When we finally roll up to the Boutan homestead with Sully and Gil, we meet—very briefly—a good handful of characters, including Doucette, Beau's widow, and Beau's kid (called "Tee Beau," meaning Beau, Jr.). The Boutan folks you really need to remember are Alfonze, Auguste, and Claude. They're all Gil's uncles, and it just so happens that Alfonze is Gil's godfather. These old men represent the old force of evil connected to the plantation times that the Major, Mrs. Bea, and Miss Merle represent. And, as the owners of the plantations get old and die off, it's men like the Boutans—the Cajuns—who're taking over the land, getting more and more powerful.

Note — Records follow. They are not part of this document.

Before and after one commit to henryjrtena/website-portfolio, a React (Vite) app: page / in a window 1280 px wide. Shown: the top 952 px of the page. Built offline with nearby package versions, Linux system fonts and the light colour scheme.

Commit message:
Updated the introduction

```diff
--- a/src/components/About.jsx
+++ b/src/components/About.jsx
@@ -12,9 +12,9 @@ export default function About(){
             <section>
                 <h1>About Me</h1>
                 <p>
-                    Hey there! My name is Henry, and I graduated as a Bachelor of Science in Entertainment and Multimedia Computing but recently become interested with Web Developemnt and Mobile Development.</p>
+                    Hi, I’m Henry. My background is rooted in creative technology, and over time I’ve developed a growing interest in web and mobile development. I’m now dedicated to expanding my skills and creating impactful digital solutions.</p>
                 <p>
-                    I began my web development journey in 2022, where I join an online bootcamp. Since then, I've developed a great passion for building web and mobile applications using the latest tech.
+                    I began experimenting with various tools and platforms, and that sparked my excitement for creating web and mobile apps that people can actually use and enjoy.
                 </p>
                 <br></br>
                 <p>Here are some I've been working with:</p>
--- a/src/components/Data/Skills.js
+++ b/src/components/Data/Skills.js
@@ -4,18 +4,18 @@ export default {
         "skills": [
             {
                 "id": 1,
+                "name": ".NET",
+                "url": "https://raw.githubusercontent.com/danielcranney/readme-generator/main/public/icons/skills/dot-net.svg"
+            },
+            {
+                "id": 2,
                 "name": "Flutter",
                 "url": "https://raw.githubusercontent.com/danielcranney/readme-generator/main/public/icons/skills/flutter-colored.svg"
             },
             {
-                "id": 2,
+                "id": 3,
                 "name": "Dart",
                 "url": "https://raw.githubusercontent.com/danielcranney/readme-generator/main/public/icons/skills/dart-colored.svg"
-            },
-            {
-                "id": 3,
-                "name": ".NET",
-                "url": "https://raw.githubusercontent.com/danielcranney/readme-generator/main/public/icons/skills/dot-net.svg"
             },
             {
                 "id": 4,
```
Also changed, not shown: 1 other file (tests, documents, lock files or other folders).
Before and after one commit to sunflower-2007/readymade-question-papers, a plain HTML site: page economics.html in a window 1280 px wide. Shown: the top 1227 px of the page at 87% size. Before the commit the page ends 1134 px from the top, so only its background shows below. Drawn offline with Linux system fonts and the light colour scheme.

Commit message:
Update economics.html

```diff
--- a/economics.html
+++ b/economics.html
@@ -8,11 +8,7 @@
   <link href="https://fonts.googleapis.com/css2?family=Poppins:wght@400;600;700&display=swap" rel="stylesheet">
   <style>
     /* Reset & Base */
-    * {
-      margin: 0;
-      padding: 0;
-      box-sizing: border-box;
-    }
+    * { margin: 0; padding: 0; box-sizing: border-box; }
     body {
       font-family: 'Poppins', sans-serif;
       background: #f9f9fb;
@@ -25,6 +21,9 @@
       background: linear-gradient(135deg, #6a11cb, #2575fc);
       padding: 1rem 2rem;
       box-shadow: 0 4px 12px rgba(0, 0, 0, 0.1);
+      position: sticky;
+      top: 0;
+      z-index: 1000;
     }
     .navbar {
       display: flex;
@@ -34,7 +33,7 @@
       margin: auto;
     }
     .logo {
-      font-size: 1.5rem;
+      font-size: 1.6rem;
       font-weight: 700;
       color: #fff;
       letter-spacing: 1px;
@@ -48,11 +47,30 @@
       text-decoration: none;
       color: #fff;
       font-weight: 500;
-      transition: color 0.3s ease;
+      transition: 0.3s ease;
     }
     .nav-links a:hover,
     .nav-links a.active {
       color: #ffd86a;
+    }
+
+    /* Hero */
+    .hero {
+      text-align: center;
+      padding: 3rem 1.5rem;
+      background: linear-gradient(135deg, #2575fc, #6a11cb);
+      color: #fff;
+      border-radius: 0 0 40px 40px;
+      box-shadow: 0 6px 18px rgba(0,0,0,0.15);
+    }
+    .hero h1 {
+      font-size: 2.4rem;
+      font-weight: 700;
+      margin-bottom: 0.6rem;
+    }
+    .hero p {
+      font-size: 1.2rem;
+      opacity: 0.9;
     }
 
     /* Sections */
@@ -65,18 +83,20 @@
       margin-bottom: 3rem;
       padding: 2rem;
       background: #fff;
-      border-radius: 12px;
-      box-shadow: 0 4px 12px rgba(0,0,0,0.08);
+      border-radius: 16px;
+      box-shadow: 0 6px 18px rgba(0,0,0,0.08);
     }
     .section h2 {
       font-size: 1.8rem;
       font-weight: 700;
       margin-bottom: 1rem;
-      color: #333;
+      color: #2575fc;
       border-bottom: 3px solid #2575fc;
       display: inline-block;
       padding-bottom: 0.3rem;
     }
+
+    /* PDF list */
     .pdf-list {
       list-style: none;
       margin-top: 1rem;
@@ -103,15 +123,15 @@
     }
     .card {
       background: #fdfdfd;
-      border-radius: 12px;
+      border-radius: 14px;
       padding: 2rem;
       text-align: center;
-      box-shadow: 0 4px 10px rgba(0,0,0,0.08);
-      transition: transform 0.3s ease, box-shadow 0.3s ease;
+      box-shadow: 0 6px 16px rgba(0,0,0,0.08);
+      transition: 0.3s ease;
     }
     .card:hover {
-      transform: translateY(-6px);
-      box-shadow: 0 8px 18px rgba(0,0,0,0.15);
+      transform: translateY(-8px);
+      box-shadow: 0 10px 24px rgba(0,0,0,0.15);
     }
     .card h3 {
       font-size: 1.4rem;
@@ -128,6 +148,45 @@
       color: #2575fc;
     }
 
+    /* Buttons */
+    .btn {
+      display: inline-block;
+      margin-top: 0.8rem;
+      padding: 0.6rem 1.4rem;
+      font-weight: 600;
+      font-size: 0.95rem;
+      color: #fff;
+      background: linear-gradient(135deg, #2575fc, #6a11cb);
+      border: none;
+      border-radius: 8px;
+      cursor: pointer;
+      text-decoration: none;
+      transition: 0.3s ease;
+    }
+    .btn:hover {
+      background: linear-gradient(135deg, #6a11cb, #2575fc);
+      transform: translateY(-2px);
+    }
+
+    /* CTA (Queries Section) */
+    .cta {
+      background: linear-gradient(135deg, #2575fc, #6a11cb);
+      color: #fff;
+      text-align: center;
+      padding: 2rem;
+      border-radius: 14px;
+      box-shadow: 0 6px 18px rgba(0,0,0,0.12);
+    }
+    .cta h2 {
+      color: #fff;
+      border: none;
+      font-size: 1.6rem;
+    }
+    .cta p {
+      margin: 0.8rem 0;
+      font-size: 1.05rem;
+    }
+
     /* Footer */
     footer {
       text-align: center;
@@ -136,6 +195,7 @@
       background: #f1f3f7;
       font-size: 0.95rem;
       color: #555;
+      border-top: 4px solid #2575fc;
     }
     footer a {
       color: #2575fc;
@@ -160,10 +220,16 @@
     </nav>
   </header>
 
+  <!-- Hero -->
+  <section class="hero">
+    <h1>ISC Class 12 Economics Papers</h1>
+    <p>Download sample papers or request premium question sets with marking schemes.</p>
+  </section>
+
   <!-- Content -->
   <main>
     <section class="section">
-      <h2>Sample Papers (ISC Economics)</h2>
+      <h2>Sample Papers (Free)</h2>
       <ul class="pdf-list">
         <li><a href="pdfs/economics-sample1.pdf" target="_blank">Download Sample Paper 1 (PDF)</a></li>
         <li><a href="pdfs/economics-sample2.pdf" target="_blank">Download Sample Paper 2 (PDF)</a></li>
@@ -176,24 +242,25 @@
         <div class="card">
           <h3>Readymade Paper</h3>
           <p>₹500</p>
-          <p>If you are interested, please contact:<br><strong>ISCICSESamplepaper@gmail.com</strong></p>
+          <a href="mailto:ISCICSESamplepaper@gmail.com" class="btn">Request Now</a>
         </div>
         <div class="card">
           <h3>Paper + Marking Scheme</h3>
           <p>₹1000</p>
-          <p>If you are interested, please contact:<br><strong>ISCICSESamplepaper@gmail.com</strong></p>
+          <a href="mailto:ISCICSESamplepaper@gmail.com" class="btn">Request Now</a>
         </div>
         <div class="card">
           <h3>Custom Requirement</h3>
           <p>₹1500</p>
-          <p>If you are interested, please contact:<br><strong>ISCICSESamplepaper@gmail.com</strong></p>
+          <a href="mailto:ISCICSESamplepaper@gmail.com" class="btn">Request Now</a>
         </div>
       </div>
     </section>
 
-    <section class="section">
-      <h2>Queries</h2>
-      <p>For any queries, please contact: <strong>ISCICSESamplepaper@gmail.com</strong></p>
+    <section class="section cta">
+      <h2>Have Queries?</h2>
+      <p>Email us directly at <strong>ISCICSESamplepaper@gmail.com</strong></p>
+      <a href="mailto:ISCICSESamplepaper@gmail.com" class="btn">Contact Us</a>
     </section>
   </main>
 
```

Then there's Jean. He's another one of Gil's brothers, the only one in the room who agrees with Gil when it comes to how the family should deal with Beau's murder. Taking into account Fix's awful reputation and the power he clearly has over everybody in his family, the fact that only two people making their own opinions heard keeps Fix from acting out shows us that, as hard as it might be, if everybody takes a stand against racism and the evils it creates, you can put a stop to it. And that is one heck of a powerful message.